Records to process Start Marker

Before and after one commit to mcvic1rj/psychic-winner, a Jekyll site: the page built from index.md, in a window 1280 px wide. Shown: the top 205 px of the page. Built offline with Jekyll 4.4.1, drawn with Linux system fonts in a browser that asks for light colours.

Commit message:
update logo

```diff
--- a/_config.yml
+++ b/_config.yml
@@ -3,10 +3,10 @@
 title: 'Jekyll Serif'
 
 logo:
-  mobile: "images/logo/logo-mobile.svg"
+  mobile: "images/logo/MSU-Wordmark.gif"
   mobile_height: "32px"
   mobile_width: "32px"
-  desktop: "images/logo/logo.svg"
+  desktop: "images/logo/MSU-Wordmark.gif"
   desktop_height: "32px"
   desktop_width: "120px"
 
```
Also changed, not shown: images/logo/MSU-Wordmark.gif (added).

Records to process End Marker
Records to process Start Marker

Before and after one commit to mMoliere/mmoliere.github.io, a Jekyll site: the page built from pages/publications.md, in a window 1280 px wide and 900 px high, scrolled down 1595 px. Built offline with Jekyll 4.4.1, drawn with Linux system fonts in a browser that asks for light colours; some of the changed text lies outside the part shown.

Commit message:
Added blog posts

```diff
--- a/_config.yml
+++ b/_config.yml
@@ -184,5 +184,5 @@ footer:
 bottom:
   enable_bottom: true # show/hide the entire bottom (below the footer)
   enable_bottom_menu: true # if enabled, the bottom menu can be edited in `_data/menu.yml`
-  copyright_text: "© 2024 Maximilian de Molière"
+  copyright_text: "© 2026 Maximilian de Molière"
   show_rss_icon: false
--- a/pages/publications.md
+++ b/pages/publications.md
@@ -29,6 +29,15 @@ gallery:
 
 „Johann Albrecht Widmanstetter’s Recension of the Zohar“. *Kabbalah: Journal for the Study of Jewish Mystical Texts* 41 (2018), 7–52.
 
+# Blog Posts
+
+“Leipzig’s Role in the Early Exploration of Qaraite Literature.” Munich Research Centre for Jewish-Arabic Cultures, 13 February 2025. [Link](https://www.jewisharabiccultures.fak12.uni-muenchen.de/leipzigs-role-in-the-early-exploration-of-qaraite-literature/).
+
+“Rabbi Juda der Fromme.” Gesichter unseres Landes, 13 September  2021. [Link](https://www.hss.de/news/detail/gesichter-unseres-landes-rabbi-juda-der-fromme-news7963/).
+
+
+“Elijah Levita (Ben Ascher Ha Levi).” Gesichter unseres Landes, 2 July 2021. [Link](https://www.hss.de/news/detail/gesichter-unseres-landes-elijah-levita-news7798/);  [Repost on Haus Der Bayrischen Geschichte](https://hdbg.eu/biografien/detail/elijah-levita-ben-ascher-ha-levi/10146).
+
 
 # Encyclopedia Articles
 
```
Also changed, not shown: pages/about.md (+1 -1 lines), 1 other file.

Records to process End Marker

#### [Problem to solve]
If a line in the entries above holds the word "logo", count it; then report the total alone.

#### [Answer box]
7